*What is expected*
Extract all lines from the data beneath that include the word "features".

Edit difference data:
--- START ---

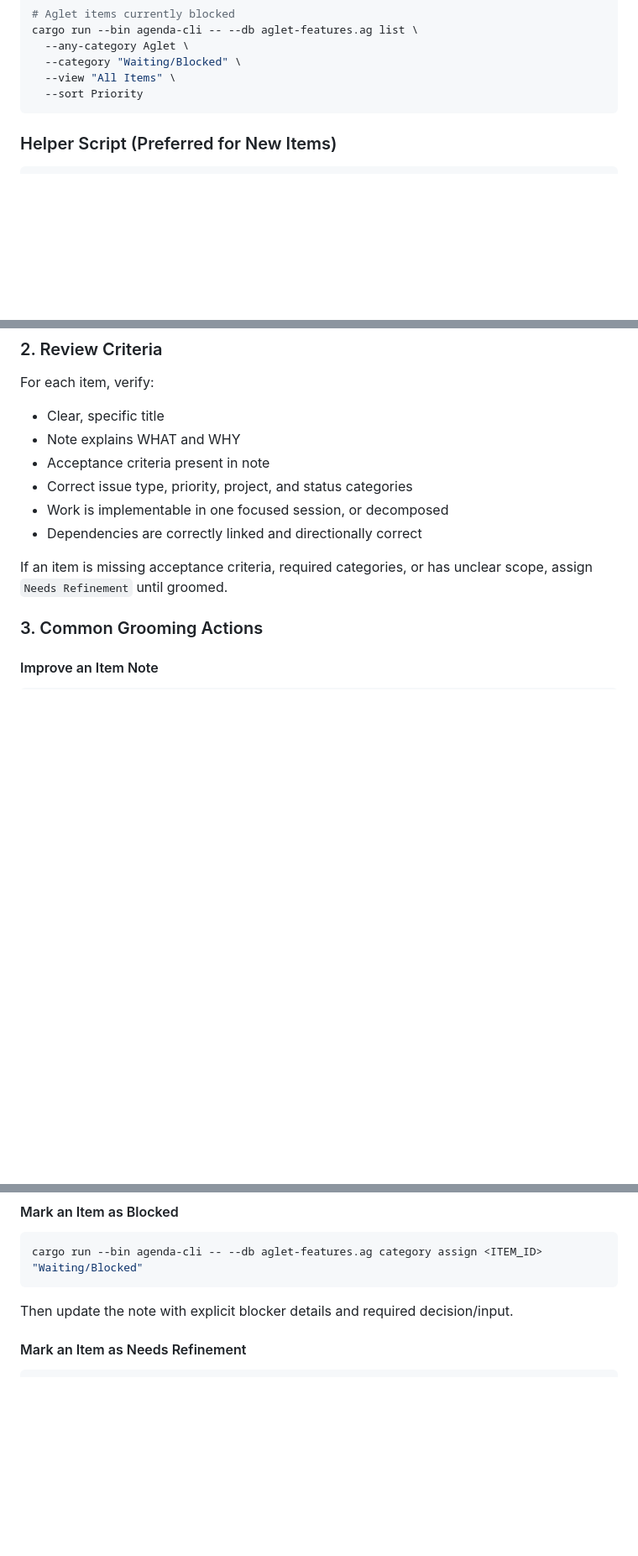
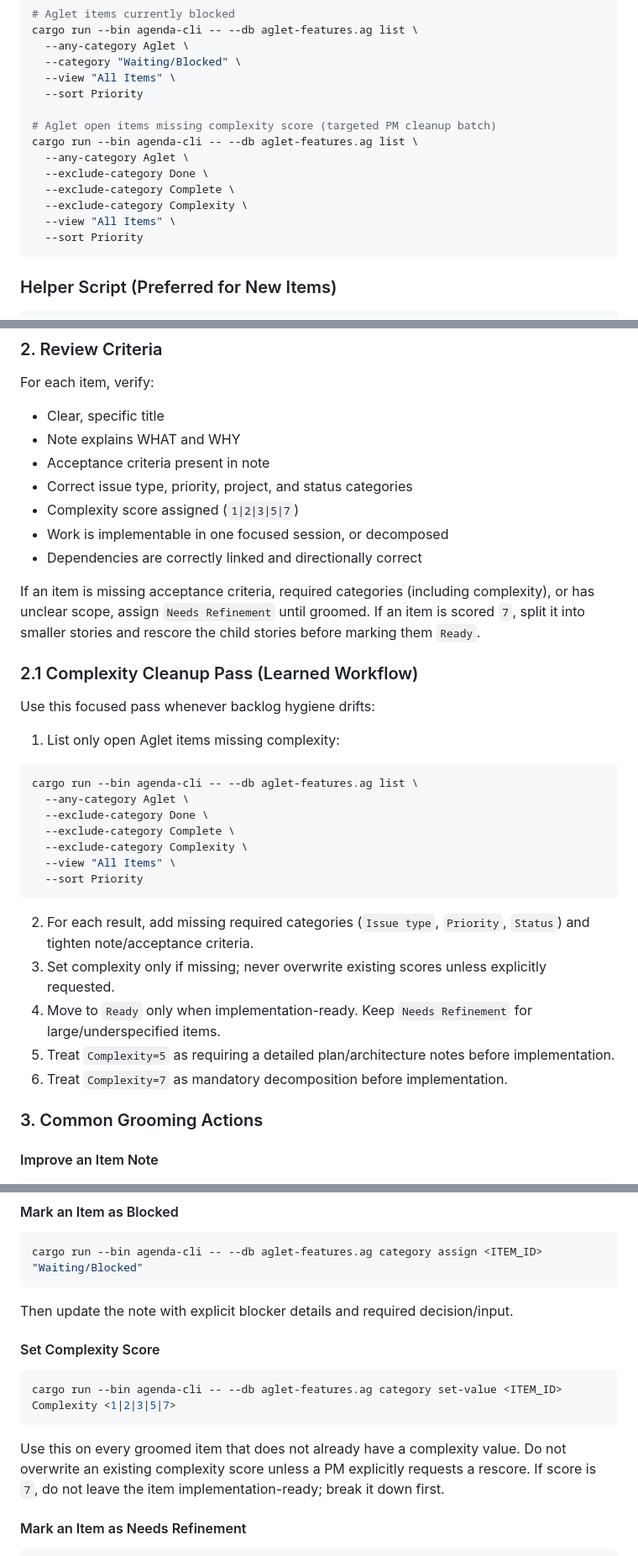
Before and after one commit to msnodderly/aglet, a Markdown page: PM.md, 3 parts joined by grey strips. Shown at 84% size. Rendered like a GitHub page; blank space fills up the shorter version.

Commit message:
docs: sync PM and walkthrough updates

````diff
--- a/PM.md
+++ b/PM.md
@@ -73,6 +74,15 @@ cargo run --bin agenda-cli -- --db aglet-features.ag list \
   --category "Waiting/Blocked" \
   --view "All Items" \
   --sort Priority
+
+# Aglet open items missing complexity score (targeted PM cleanup batch)
+cargo run --bin agenda-cli -- --db aglet-features.ag list \
+  --any-category Aglet \
+  --exclude-category Done \
+  --exclude-category Complete \
+  --exclude-category Complexity \
+  --view "All Items" \
+  --sort Priority
 ```
 
 ### Helper Script (Preferred for New Items)
@@ -123,10 +142,32 @@ For each item, verify:
 - Note explains WHAT and WHY
 - Acceptance criteria present in note
 - Correct issue type, priority, project, and status categories
+- Complexity score assigned (`1|2|3|5|7`)
 - Work is implementable in one focused session, or decomposed
 - Dependencies are correctly linked and directionally correct
 
-If an item is missing acceptance criteria, required categories, or has unclear scope, assign `Needs Refinement` until groomed.
+If an item is missing acceptance criteria, required categories (including complexity), or has unclear scope, assign `Needs Refinement` until groomed.
+If an item is scored `7`, split it into smaller stories and rescore the child stories before marking them `Ready`.
+
+### 2.1 Complexity Cleanup Pass (Learned Workflow)
+
+Use this focused pass whenever backlog hygiene drifts:
+
+1. List only open Aglet items missing complexity:
+```bash
+cargo run --bin agenda-cli -- --db aglet-features.ag list \
+  --any-category Aglet \
+  --exclude-category Done \
+  --exclude-category Complete \
+  --exclude-category Complexity \
+  --view "All Items" \
+  --sort Priority
+```
+2. For each result, add missing required categories (`Issue type`, `Priority`, `Status`) and tighten note/acceptance criteria.
+3. Set complexity only if missing; never overwrite existing scores unless explicitly requested.
+4. Move to `Ready` only when implementation-ready. Keep `Needs Refinement` for large/underspecified items.
+5. Treat `Complexity=5` as requiring a detailed plan/architecture notes before implementation.
+6. Treat `Complexity=7` as mandatory decomposition before implementation.
 
 ### 3. Common Grooming Actions
 
@@ -172,6 +213,16 @@ cargo run --bin agenda-cli -- --db aglet-features.ag category assign <ITEM_ID> "
 ```
 
 Then update the note with explicit blocker details and required decision/input.
+
+#### Set Complexity Score
+
+```bash
+cargo run --bin agenda-cli -- --db aglet-features.ag category set-value <ITEM_ID> Complexity <1|2|3|5|7>
+```
+
+Use this on every groomed item that does not already have a complexity value.
+Do not overwrite an existing complexity score unless a PM explicitly requests a rescore.
+If score is `7`, do not leave the item implementation-ready; break it down first.
 
 #### Mark an Item as Needs Refinement
 
````
Also changed, not shown: other parts of PM.md (+17 -3 lines), walkthrough.md (+2 -1 lines).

--- END ---

*Exercise answer*
@@ -73,6 +74,15 @@ cargo run --bin agenda-cli -- --db aglet-features.ag list \
+cargo run --bin agenda-cli -- --db aglet-features.ag list \
+cargo run --bin agenda-cli -- --db aglet-features.ag list \
@@ -172,6 +213,16 @@ cargo run --bin agenda-cli -- --db aglet-features.ag category assign <ITEM_ID> "
+cargo run --bin agenda-cli -- --db aglet-features.ag category set-value <ITEM_ID> Complexity <1|2|3|5|7>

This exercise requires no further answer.